Perl: the Markov chain saw  
PerlMonks 
Re: "The Skirting Board Problem"by blokhead (Monsignor) 
on Jan 22, 2008 at 15:06 UTC ( #663596=note: print w/ replies, xml )  Need Help?? 
This is obviously an example of the general problem of having a set of numbers and trying to find the minimum number of groups, the sum of whose members does not exceed a certain value.What you describe is the binpacking problem. Each length of board represents a bin and the lengths to be cut for each wall represent the set of items to be packed into the fewest number of bins. I can conceive of a sort of brute force approach of just trying out a whole bunch of combinations, but there must be a more intelligent way.Not likely, since the problem is NPcomplete. On the bright side, there are many simple approximations for this problem which give a guaranteed approximation ratio^{*}. The wikipedia article mentions a few which give quite good ratios (11/9). They use very simple rules. For example: Firstfit decreasing would look like this (untested):

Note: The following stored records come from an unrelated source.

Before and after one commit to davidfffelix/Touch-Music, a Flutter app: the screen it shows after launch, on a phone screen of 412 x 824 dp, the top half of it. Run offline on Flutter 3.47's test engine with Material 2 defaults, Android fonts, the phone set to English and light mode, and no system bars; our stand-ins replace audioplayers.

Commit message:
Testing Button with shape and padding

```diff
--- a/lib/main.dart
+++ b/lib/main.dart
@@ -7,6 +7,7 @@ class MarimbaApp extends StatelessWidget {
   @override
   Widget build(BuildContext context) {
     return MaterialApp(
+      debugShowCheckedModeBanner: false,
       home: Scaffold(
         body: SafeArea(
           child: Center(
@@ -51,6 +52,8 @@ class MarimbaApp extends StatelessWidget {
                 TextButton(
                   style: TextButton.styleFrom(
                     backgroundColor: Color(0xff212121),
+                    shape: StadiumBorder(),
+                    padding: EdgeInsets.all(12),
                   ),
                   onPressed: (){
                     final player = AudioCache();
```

Other places to look include Algorithm::Bucketizer or Algorithm::BinPack, but I don't know which heuristic algorithm they use under the hood. BTW, it's likely you have few enough items (with small values) so that the bruteforce method will not take too long. But it might take longer to code the bruteforce search than to execute it (or install your skirting boards)! Appendix/Update: A guaranteed approximation ratio of 11/9 means that if the optimal solution to a problem instance uses N bins, then the approximation/heuristic algorithm is guaranteed to return a solution for that instance that uses no more than (11/9)*N bins. (Note that I am ignoring the extra +1 in the guarantee for firstfit decreasing  it will give you a solution that uses at most (11/9)*N+1 bins) Also note that this ratio is tight, which means that there are indeed pathological cases where the algorithm gives solutions that really are a (11/9) factor worse than optimal. However, chances are that most inputs will not yield this worst case  and at least there is a known bound about how bad things can really get. blokhead
In Section
Seekers of Perl Wisdom